Wisconsin Potatoes: The WWF/WPVGA/UW Collaboration to Implement IPM through Public-Private Partnerships
The partners are working to enhance ecosystem health and grower profitability through pesticide risk use reductions and increased adoption of IPM and other wildlife conservation practices. The original effort began in 1995 with the collection of baseline data and the development of an environmental risk indicator index. The index was developed to help track the reduction of toxic substances entering the environment. The partners are now adapting their risk index into an environmental performance-based label standard (eco-label) to take advantage of third-party independent labels and retailers such as The Food Alliance and Whole Foods Markets. They were recently awarded a WWF panda label for their potatoes. The standard evolves annually as new technological advances or research information becomes available. In 2000-2001, AFT began to help project growers develop economic budgets for their pest management practices. The addition of an economic component to the existing risk index marks the first time that economics has been taken into account in an environmental risk indicator model.

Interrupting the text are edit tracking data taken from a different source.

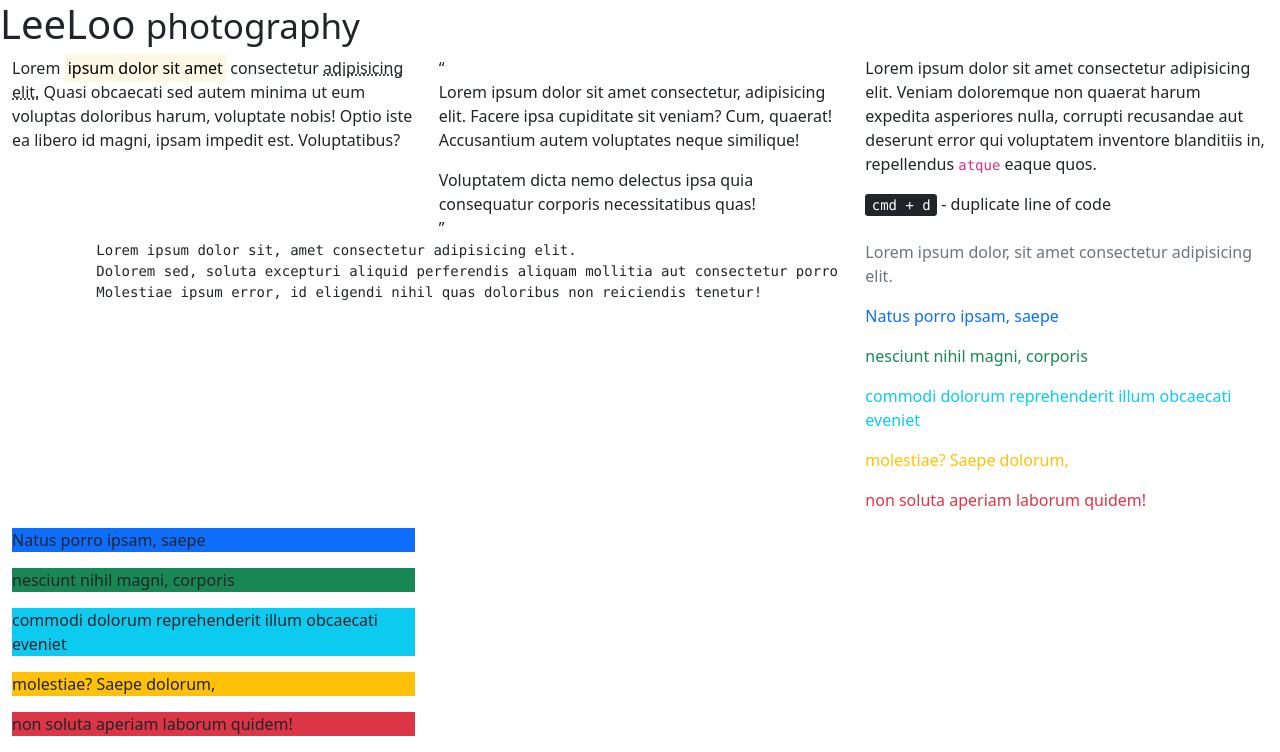
Repository: Zyzik-33/bootstrap-test
Page: index.html
An editor plug-in stored every save of this project. The page is shown before and after the next save, followed by the edit.
The browser window is 1280 px wide. The pictures show the whole page.

Above is the page before, as saved 2021-01-27 15:38:11.

After the next save:
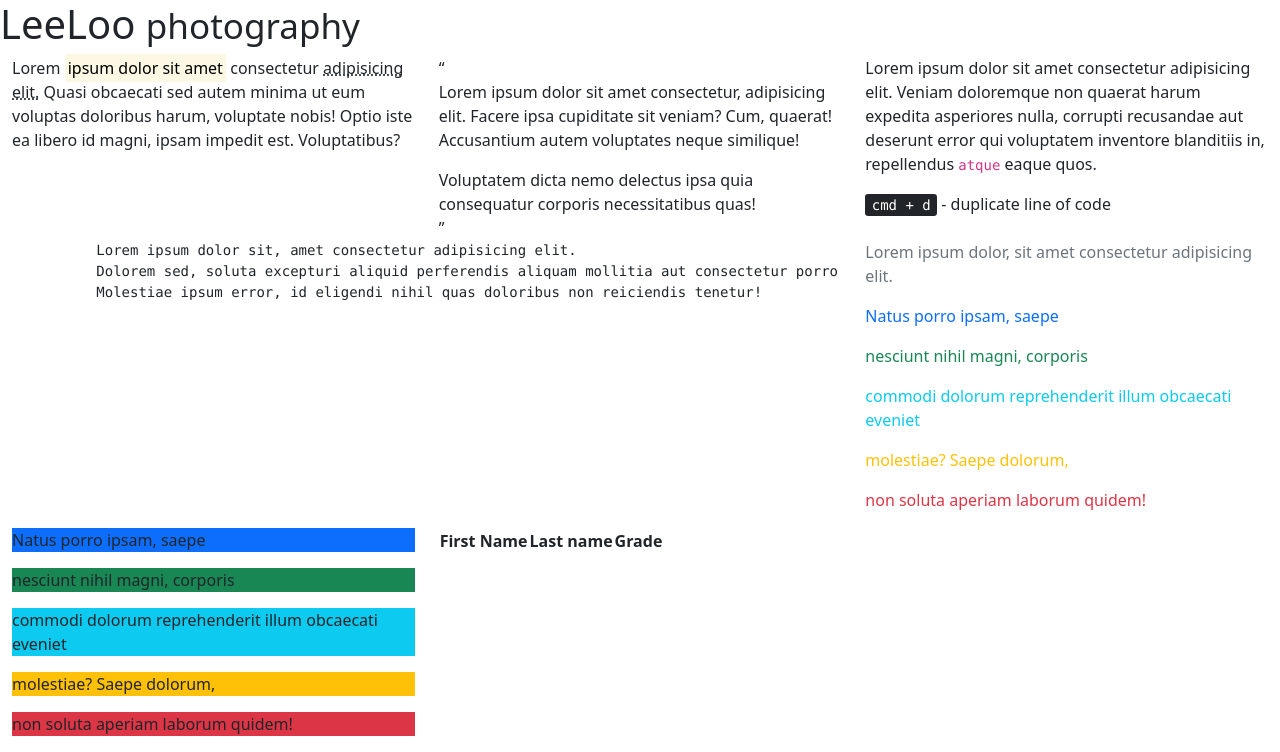
Saved 30 s later.
--- a/index.html
+++ b/index.html
@@ -66,11 +66,14 @@
         <table>
           <thead>
             <tr>
-              <th></th>
-              <th></th>
-              <th></th>
+              <th>First Name</th>
+              <th>Last name</th>
+              <th>Grade</th>
             </tr>
           </thead>
+          <tbody>
+
+          </tbody>
         </table>
       </div>
       <div class="col-lg-4"></div>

Participating growers have reduced pesticide toxicity of 11 targeted compounds by 37 percent from the 1995 base line. Currently, 18 growers representing more than 10,000 acres of potatoes are enrolled for the 2001 growing season. Each grower receives a customized BioIPM management plan, opportunities to share information with other IPM innovators, individual consultations with the UW-IPM team, economic analysis of their IPM practices and input in the on-going discussions of the planned eco-label. The economic analysis provides each grower with a customized spreadsheet that automatically calculates the cost of each pesticide application and the number of toxicity units applied. Cumulative, additive spreadsheets are maintained for each farm and for the entire project, showing the progress farms are making in controlling costs and reducing toxicity units.